DATASET RECORDS below:
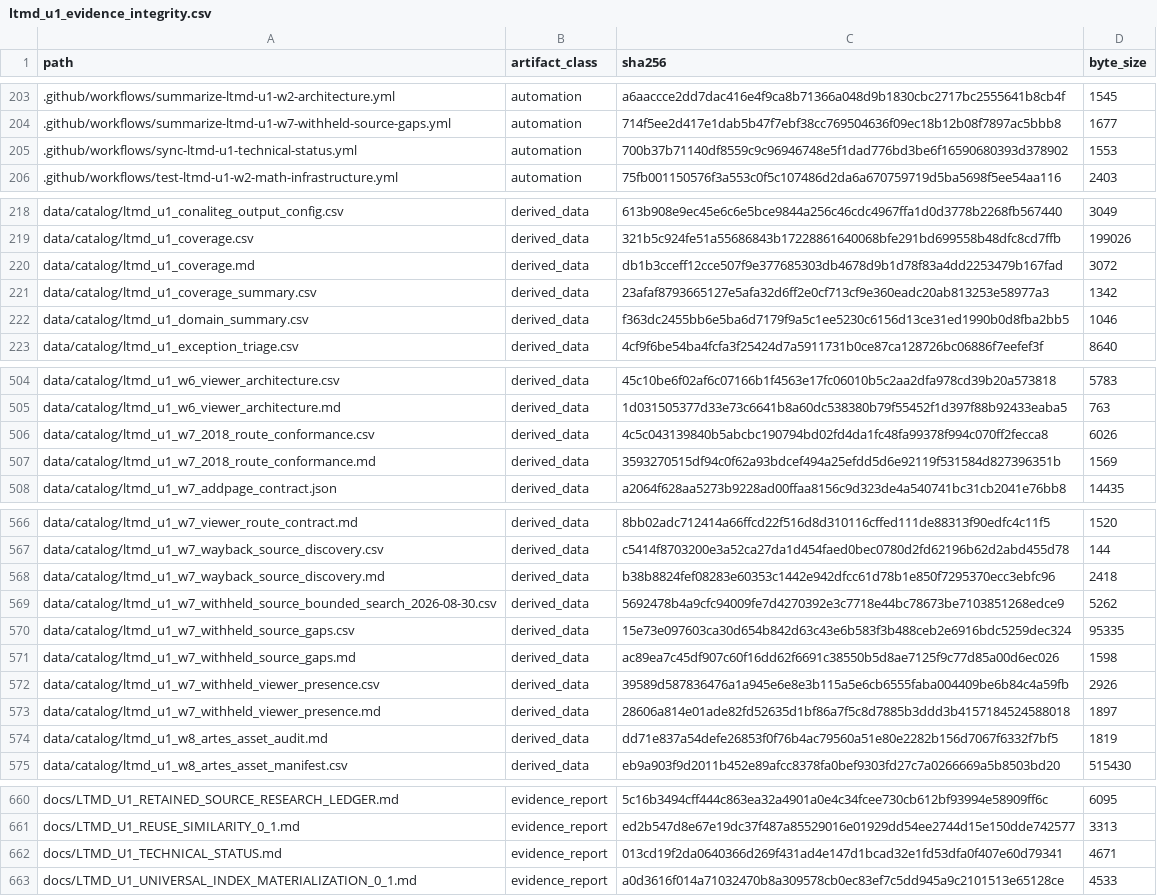
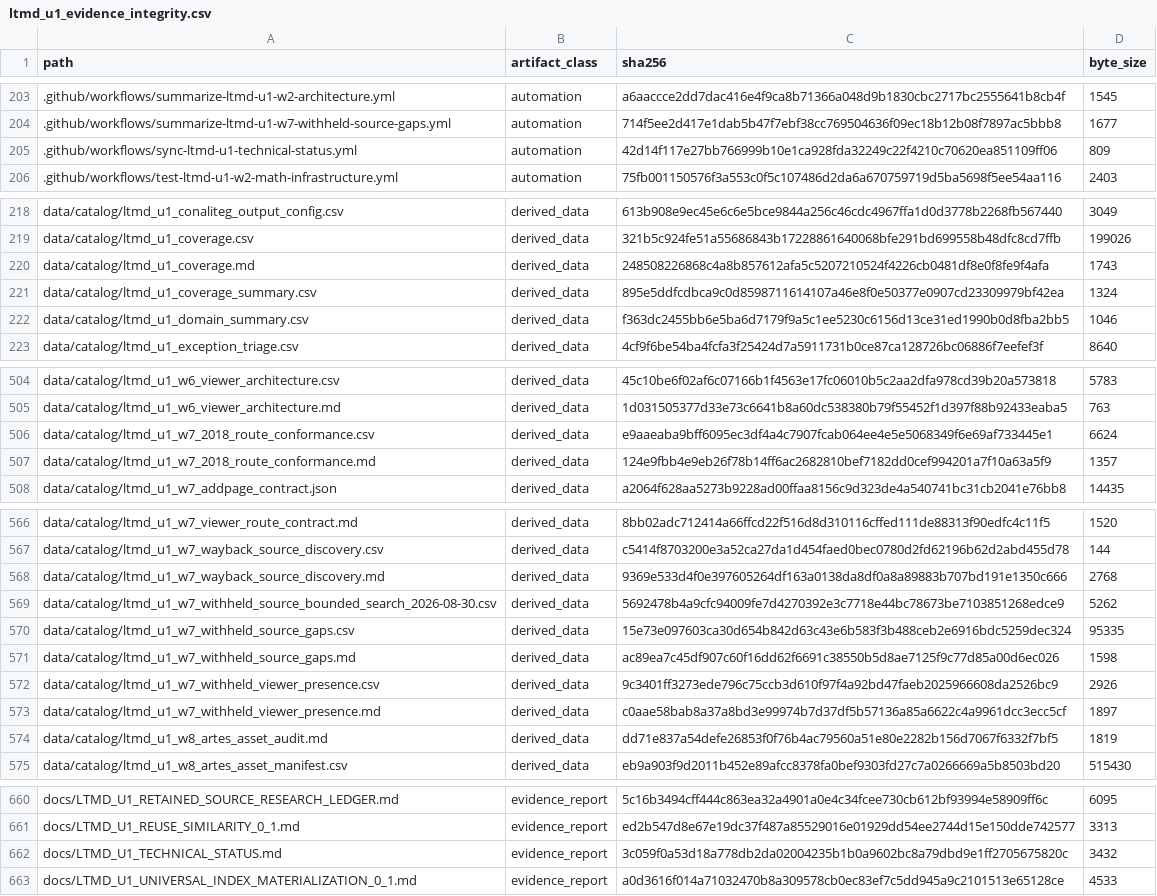
Before and after one commit to fersandovalgtz/libro-texto-mexicano-digital, a CSV file: data/catalog/ltmd_u1_evidence_integrity.csv, drawn as a sheet; only a part is shown, gaps mark what is left out; the diff covers the shown part only.

```diff
--- a/data/catalog/ltmd_u1_evidence_integrity.csv
+++ b/data/catalog/ltmd_u1_evidence_integrity.csv
@@ -204,3 +204,3 @@ path,artifact_class,sha256,byte_size
 .github/workflows/summarize-ltmd-u1-w7-withheld-source-gaps.yml,automation,714f5ee2d417e1dab5b47f7ebf38cc769504636f09ec18b12b08f7897ac5bbb8,1677
-.github/workflows/sync-ltmd-u1-technical-status.yml,automation,700b37b71140df8559c9c96946748e5f1dad776bd3be6f16590680393d378902,1553
+.github/workflows/sync-ltmd-u1-technical-status.yml,automation,42d14f117e27bb766999b10e1ca928fda32249c22f4210c70620ea851109ff06,809
 .github/workflows/test-ltmd-u1-w2-math-infrastructure.yml,automation,75fb001150576f3a553c0f5c107486d2da6a670759719d5ba5698f5ee54aa116,2403
@@ -219,4 +219,4 @@ data/catalog/ltmd_u1_conaliteg_output_config.csv,derived_data,613b908e9ec45e6c6e
 data/catalog/ltmd_u1_coverage.csv,derived_data,321b5c924fe51a55686843b17228861640068bfe291bd699558b48dfc8cd7ffb,199026
-data/catalog/ltmd_u1_coverage.md,derived_data,db1b3cceff12cce507f9e377685303db4678d9b1d78f83a4dd2253479b167fad,3072
-data/catalog/ltmd_u1_coverage_summary.csv,derived_data,23afaf8793665127e5afa32d6ff2e0cf713cf9e360eadc20ab813253e58977a3,1342
+data/catalog/ltmd_u1_coverage.md,derived_data,248508226868c4a8b857612afa5c5207210524f4226cb0481df8e0f8fe9f4afa,1743
+data/catalog/ltmd_u1_coverage_summary.csv,derived_data,895e5ddfcdbca9c0d8598711614107a46e8f0e50377e0907cd23309979bf42ea,1324
 data/catalog/ltmd_u1_domain_summary.csv,derived_data,f363dc2455bb6e5ba6d7179f9a5c1ee5230c6156d13ce31ed1990b0d8fba2bb5,1046
@@ -505,4 +505,4 @@ data/catalog/ltmd_u1_w6_viewer_architecture.csv,derived_data,45c10be6f02af6c0716
 data/catalog/ltmd_u1_w6_viewer_architecture.md,derived_data,1d031505377d33e73c6641b8a60dc538380b79f55452f1d397f88b92433eaba5,763
-data/catalog/ltmd_u1_w7_2018_route_conformance.csv,derived_data,4c5c043139840b5abcbc190794bd02fd4da1fc48fa99378f994c070ff2fecca8,6026
-data/catalog/ltmd_u1_w7_2018_route_conformance.md,derived_data,3593270515df94c0f62a93bdcef494a25efdd5d6e92119f531584d827396351b,1569
+data/catalog/ltmd_u1_w7_2018_route_conformance.csv,derived_data,e9aaeaba9bff6095ec3df4a4c7907fcab064ee4e5e5068349f6e69af733445e1,6624
+data/catalog/ltmd_u1_w7_2018_route_conformance.md,derived_data,124e9fbb4e9eb26f78b14ff6ac2682810bef7182dd0cef994201a7f10a63a5f9,1357
 data/catalog/ltmd_u1_w7_addpage_contract.json,derived_data,a2064f628aa5273b9228ad00ffaa8156c9d323de4a540741bc31cb2041e76bb8,14435
@@ -567,3 +567,3 @@ data/catalog/ltmd_u1_w7_viewer_route_contract.md,derived_data,8bb02adc712414a66f
 data/catalog/ltmd_u1_w7_wayback_source_discovery.csv,derived_data,c5414f8703200e3a52ca27da1d454faed0bec0780d2fd62196b62d2abd455d78,144
-data/catalog/ltmd_u1_w7_wayback_source_discovery.md,derived_data,b38b8824fef08283e60353c1442e942dfcc61d78b1e850f7295370ecc3ebfc96,2418
+data/catalog/ltmd_u1_w7_wayback_source_discovery.md,derived_data,9369e533d4f0e397605264df163a0138da8df0a8a89883b707bd191e1350c666,2768
 data/catalog/ltmd_u1_w7_withheld_source_bounded_search_2026-08-30.csv,derived_data,5692478b4a9cfc94009fe7d4270392e3c7718e44bc78673be7103851268edce9,5262
@@ -571,4 +571,4 @@ data/catalog/ltmd_u1_w7_withheld_source_gaps.csv,derived_data,15e73e097603ca30d6
 data/catalog/ltmd_u1_w7_withheld_source_gaps.md,derived_data,ac89ea7c45df907c60f16dd62f6691c38550b5d8ae7125f9c77d85a00d6ec026,1598
-data/catalog/ltmd_u1_w7_withheld_viewer_presence.csv,derived_data,39589d587836476a1a945e6e8e3b115a5e6cb6555faba004409be6b84c4a59fb,2926
-data/catalog/ltmd_u1_w7_withheld_viewer_presence.md,derived_data,28606a814e01ade82fd52635d1bf86a7f5c8d7885b3ddd3b4157184524588018,1897
+data/catalog/ltmd_u1_w7_withheld_viewer_presence.csv,derived_data,9c3401ff3273ede796c75ccb3d610f97f4a92bd47faeb2025966608da2526bc9,2926
+data/catalog/ltmd_u1_w7_withheld_viewer_presence.md,derived_data,c0aae58bab8a37a8bd3e99974b7d37df5b57136a85a6622c4a9961dcc3ecc5cf,1897
 data/catalog/ltmd_u1_w8_artes_asset_audit.md,derived_data,dd71e837a54defe26853f0f76b4ac79560a51e80e2282b156d7067f6332f7bf5,1819
@@ -661,3 +661,3 @@ docs/LTMD_U1_RETAINED_SOURCE_RESEARCH_LEDGER.md,evidence_report,5c16b3494cff444c
 docs/LTMD_U1_REUSE_SIMILARITY_0_1.md,evidence_report,ed2b547d8e67e19dc37f487a85529016e01929dd54ee2744d15e150dde742577,3313
-docs/LTMD_U1_TECHNICAL_STATUS.md,evidence_report,013cd19f2da0640366d269f431ad4e147d1bcad32e1fd53dfa0f407e60d79341,4671
+docs/LTMD_U1_TECHNICAL_STATUS.md,evidence_report,3c059f0a53d18a778db2da02004235b1b0a9602bc8a79dbd9e1ff2705675820c,3432
 docs/LTMD_U1_UNIVERSAL_INDEX_MATERIALIZATION_0_1.md,evidence_report,a0d3616f014a71032470b8a309578cb0ec83ef7c5dd945a9c2101513e65128ce,4533
```
Also changed, not shown: 3 edited cells elsewhere in this file, 1 other file.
End of DATASET RECORDS.
DESCRIPTION OF THE TASK: Write out the entries above verbatim, without pictures.

WRITTEN ANSWER:
Before and after one commit to fersandovalgtz/libro-texto-mexicano-digital, a CSV file: data/catalog/ltmd_u1_evidence_integrity.csv, drawn as a sheet; only a part is shown, gaps mark what is left out; the diff covers the shown part only.

```diff
--- a/data/catalog/ltmd_u1_evidence_integrity.csv
+++ b/data/catalog/ltmd_u1_evidence_integrity.csv
@@ -204,3 +204,3 @@ path,artifact_class,sha256,byte_size
 .github/workflows/summarize-ltmd-u1-w7-withheld-source-gaps.yml,automation,714f5ee2d417e1dab5b47f7ebf38cc769504636f09ec18b12b08f7897ac5bbb8,1677
-.github/workflows/sync-ltmd-u1-technical-status.yml,automation,700b37b71140df8559c9c96946748e5f1dad776bd3be6f16590680393d378902,1553
+.github/workflows/sync-ltmd-u1-technical-status.yml,automation,42d14f117e27bb766999b10e1ca928fda32249c22f4210c70620ea851109ff06,809
 .github/workflows/test-ltmd-u1-w2-math-infrastructure.yml,automation,75fb001150576f3a553c0f5c107486d2da6a670759719d5ba5698f5ee54aa116,2403
@@ -219,4 +219,4 @@ data/catalog/ltmd_u1_conaliteg_output_config.csv,derived_data,613b908e9ec45e6c6e
 data/catalog/ltmd_u1_coverage.csv,derived_data,321b5c924fe51a55686843b17228861640068bfe291bd699558b48dfc8cd7ffb,199026
-data/catalog/ltmd_u1_coverage.md,derived_data,db1b3cceff12cce507f9e377685303db4678d9b1d78f83a4dd2253479b167fad,3072
-data/catalog/ltmd_u1_coverage_summary.csv,derived_data,23afaf8793665127e5afa32d6ff2e0cf713cf9e360eadc20ab813253e58977a3,1342
+data/catalog/ltmd_u1_coverage.md,derived_data,248508226868c4a8b857612afa5c5207210524f4226cb0481df8e0f8fe9f4afa,1743
+data/catalog/ltmd_u1_coverage_summary.csv,derived_data,895e5ddfcdbca9c0d8598711614107a46e8f0e50377e0907cd23309979bf42ea,1324
 data/catalog/ltmd_u1_domain_summary.csv,derived_data,f363dc2455bb6e5ba6d7179f9a5c1ee5230c6156d13ce31ed1990b0d8fba2bb5,1046
@@ -505,4 +505,4 @@ data/catalog/ltmd_u1_w6_viewer_architecture.csv,derived_data,45c10be6f02af6c0716
 data/catalog/ltmd_u1_w6_viewer_architecture.md,derived_data,1d031505377d33e73c6641b8a60dc538380b79f55452f1d397f88b92433eaba5,763
-data/catalog/ltmd_u1_w7_2018_route_conformance.csv,derived_data,4c5c043139840b5abcbc190794bd02fd4da1fc48fa99378f994c070ff2fecca8,6026
-data/catalog/ltmd_u1_w7_2018_route_conformance.md,derived_data,3593270515df94c0f62a93bdcef494a25efdd5d6e92119f531584d827396351b,1569
+data/catalog/ltmd_u1_w7_2018_route_conformance.csv,derived_data,e9aaeaba9bff6095ec3df4a4c7907fcab064ee4e5e5068349f6e69af733445e1,6624
+data/catalog/ltmd_u1_w7_2018_route_conformance.md,derived_data,124e9fbb4e9eb26f78b14ff6ac2682810bef7182dd0cef994201a7f10a63a5f9,1357
 data/catalog/ltmd_u1_w7_addpage_contract.json,derived_data,a2064f628aa5273b9228ad00ffaa8156c9d323de4a540741bc31cb2041e76bb8,14435
@@ -567,3 +567,3 @@ data/catalog/ltmd_u1_w7_viewer_route_contract.md,derived_data,8bb02adc712414a66f
 data/catalog/ltmd_u1_w7_wayback_source_discovery.csv,derived_data,c5414f8703200e3a52ca27da1d454faed0bec0780d2fd62196b62d2abd455d78,144
-data/catalog/ltmd_u1_w7_wayback_source_discovery.md,derived_data,b38b8824fef08283e60353c1442e942dfcc61d78b1e850f7295370ecc3ebfc96,2418
+data/catalog/ltmd_u1_w7_wayback_source_discovery.md,derived_data,9369e533d4f0e397605264df163a0138da8df0a8a89883b707bd191e1350c666,2768
 data/catalog/ltmd_u1_w7_withheld_source_bounded_search_2026-08-30.csv,derived_data,5692478b4a9cfc94009fe7d4270392e3c7718e44bc78673be7103851268edce9,5262
@@ -571,4 +571,4 @@ data/catalog/ltmd_u1_w7_withheld_source_gaps.csv,derived_data,15e73e097603ca30d6
 data/catalog/ltmd_u1_w7_withheld_source_gaps.md,derived_data,ac89ea7c45df907c60f16dd62f6691c38550b5d8ae7125f9c77d85a00d6ec026,1598
-data/catalog/ltmd_u1_w7_withheld_viewer_presence.csv,derived_data,39589d587836476a1a945e6e8e3b115a5e6cb6555faba004409be6b84c4a59fb,2926
-data/catalog/ltmd_u1_w7_withheld_viewer_presence.md,derived_data,28606a814e01ade82fd52635d1bf86a7f5c8d7885b3ddd3b4157184524588018,1897
+data/catalog/ltmd_u1_w7_withheld_viewer_presence.csv,derived_data,9c3401ff3273ede796c75ccb3d610f97f4a92bd47faeb2025966608da2526bc9,2926
+data/catalog/ltmd_u1_w7_withheld_viewer_presence.md,derived_data,c0aae58bab8a37a8bd3e99974b7d37df5b57136a85a6622c4a9961dcc3ecc5cf,1897
 data/catalog/ltmd_u1_w8_artes_asset_audit.md,derived_data,dd71e837a54defe26853f0f76b4ac79560a51e80e2282b156d7067f6332f7bf5,1819
@@ -661,3 +661,3 @@ docs/LTMD_U1_RETAINED_SOURCE_RESEARCH_LEDGER.md,evidence_report,5c16b3494cff444c
 docs/LTMD_U1_REUSE_SIMILARITY_0_1.md,evidence_report,ed2b547d8e67e19dc37f487a85529016e01929dd54ee2744d15e150dde742577,3313
-docs/LTMD_U1_TECHNICAL_STATUS.md,evidence_report,013cd19f2da0640366d269f431ad4e147d1bcad32e1fd53dfa0f407e60d79341,4671
+docs/LTMD_U1_TECHNICAL_STATUS.md,evidence_report,3c059f0a53d18a778db2da02004235b1b0a9602bc8a79dbd9e1ff2705675820c,3432
 docs/LTMD_U1_UNIVERSAL_INDEX_MATERIALIZATION_0_1.md,evidence_report,a0d3616f014a71032470b8a309578cb0ec83ef7c5dd945a9c2101513e65128ce,4533
```
Also changed, not shown: 3 edited cells elsewhere in this file, 1 other file.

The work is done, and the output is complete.